→ Directions
Which lines of the entries contain the word "README"? Please list them.

→ Material supplied
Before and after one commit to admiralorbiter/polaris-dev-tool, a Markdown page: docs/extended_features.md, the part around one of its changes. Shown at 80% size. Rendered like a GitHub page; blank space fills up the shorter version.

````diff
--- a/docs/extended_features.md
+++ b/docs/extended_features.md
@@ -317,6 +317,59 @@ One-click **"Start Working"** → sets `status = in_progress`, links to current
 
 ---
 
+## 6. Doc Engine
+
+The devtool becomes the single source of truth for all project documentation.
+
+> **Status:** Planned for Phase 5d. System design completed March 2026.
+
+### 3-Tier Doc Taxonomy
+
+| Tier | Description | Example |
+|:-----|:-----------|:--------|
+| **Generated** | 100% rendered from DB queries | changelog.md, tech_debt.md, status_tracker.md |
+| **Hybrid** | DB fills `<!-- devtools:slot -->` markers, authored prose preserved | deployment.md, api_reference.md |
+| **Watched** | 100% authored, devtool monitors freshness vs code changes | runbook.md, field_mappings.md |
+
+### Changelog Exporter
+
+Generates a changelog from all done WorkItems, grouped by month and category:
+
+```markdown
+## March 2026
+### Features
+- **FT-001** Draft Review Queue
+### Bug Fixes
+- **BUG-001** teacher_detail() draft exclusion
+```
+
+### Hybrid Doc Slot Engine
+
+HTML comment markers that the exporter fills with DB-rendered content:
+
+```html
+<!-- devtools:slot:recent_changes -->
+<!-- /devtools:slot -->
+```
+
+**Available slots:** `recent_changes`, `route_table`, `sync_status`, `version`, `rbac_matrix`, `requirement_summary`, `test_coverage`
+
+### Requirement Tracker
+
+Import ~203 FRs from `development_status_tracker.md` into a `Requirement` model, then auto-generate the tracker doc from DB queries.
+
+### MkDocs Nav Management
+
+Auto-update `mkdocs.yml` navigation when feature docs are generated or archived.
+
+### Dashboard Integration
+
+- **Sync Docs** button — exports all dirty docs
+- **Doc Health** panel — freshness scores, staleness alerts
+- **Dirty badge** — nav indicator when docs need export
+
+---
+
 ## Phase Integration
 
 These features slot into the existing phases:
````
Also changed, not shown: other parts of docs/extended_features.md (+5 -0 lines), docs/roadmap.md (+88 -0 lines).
* * *
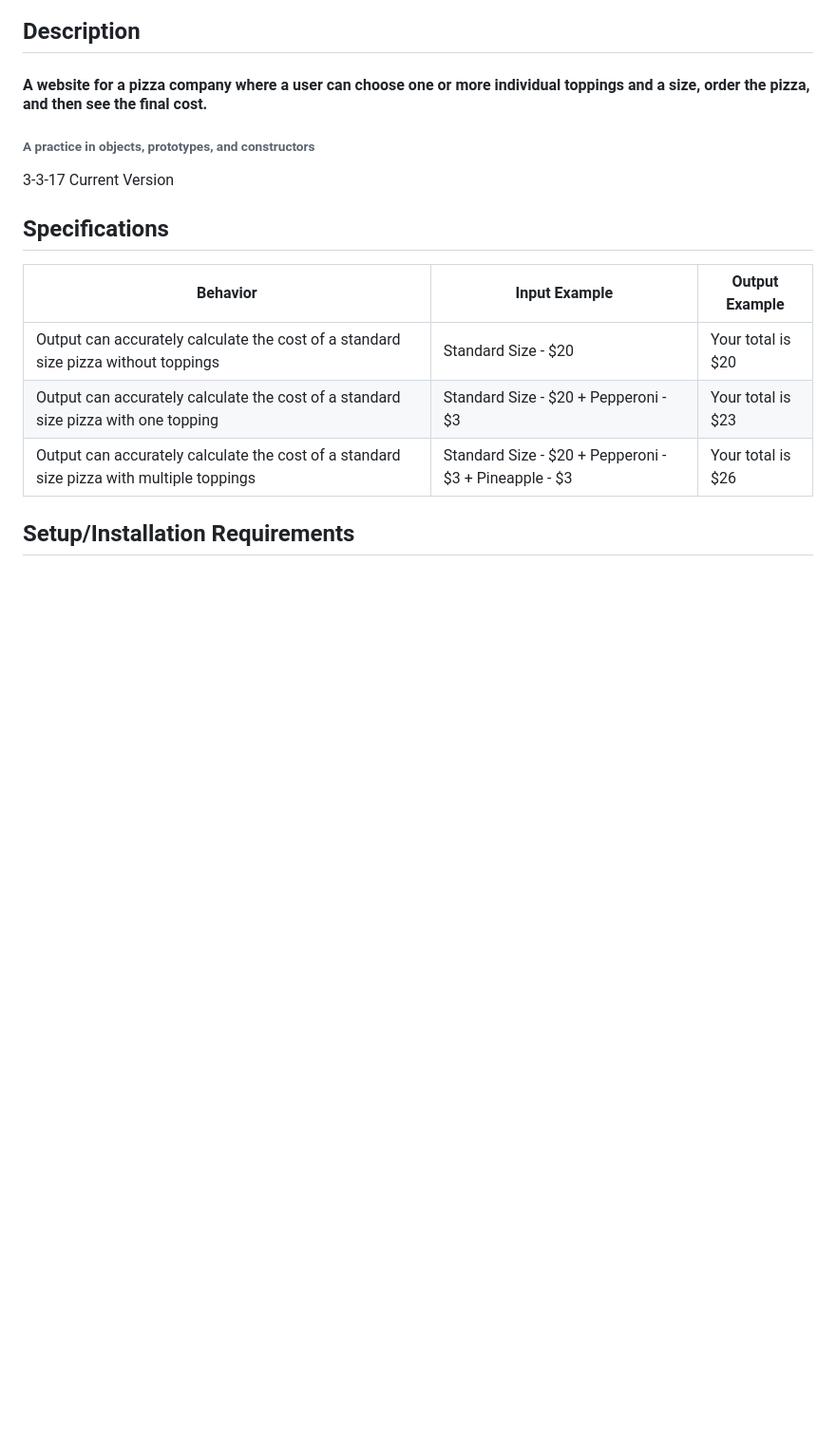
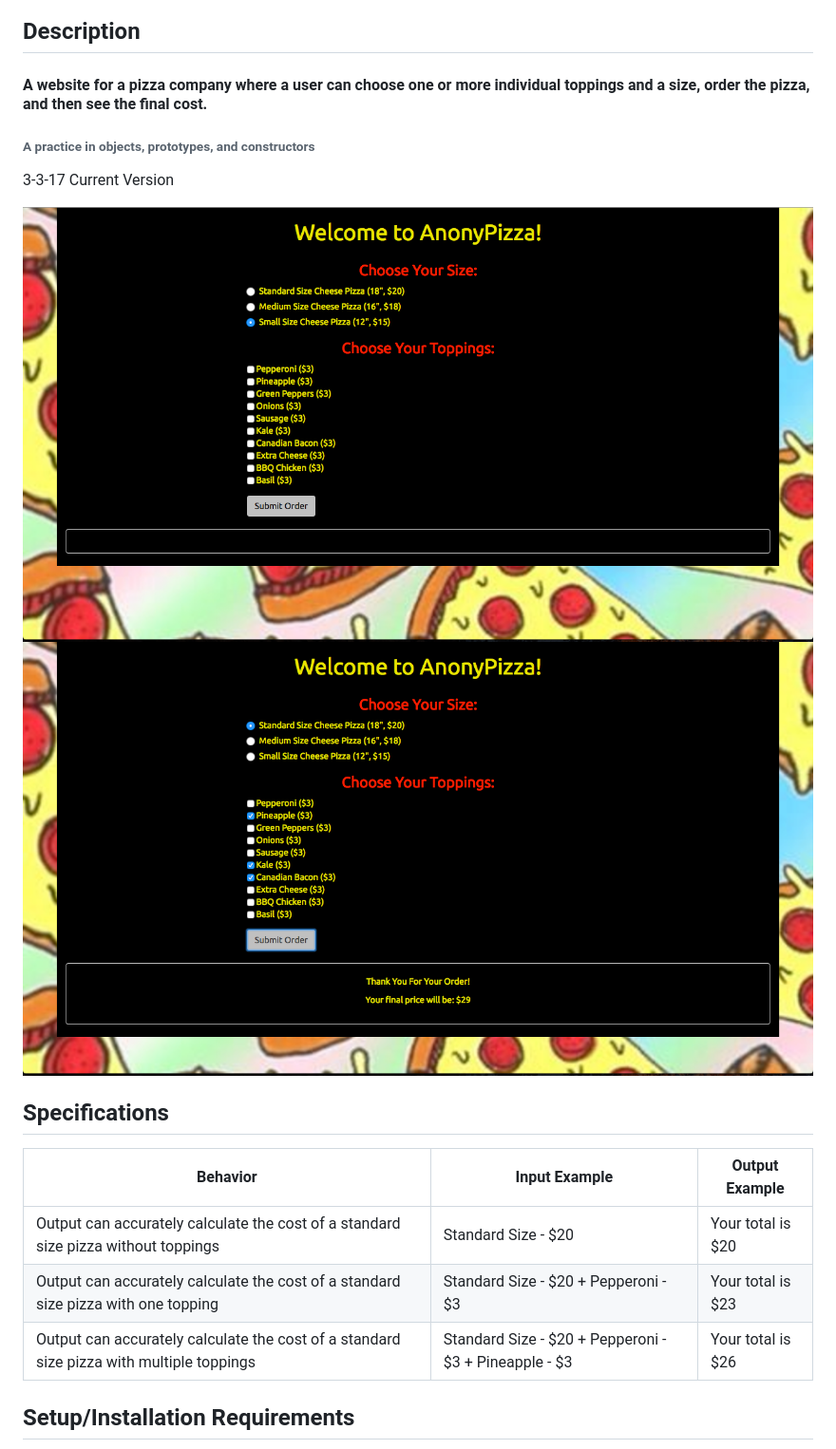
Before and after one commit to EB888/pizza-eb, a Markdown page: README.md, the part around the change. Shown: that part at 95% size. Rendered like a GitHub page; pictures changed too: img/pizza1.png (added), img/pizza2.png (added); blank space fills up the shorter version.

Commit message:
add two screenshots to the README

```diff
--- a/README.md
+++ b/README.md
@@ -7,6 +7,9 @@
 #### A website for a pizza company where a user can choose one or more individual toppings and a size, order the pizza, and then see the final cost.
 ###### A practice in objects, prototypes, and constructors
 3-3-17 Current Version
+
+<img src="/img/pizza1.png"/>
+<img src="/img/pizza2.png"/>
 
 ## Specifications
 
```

→ Answer for this exercise
Before and after one commit to EB888/pizza-eb, a Markdown page: README.md, the part around the change. Shown: that part at 95% size. Rendered like a GitHub page; pictures changed too: img/pizza1.png (added), img/pizza2.png (added); blank space fills up the shorter version.
add two screenshots to the README
--- a/README.md
+++ b/README.md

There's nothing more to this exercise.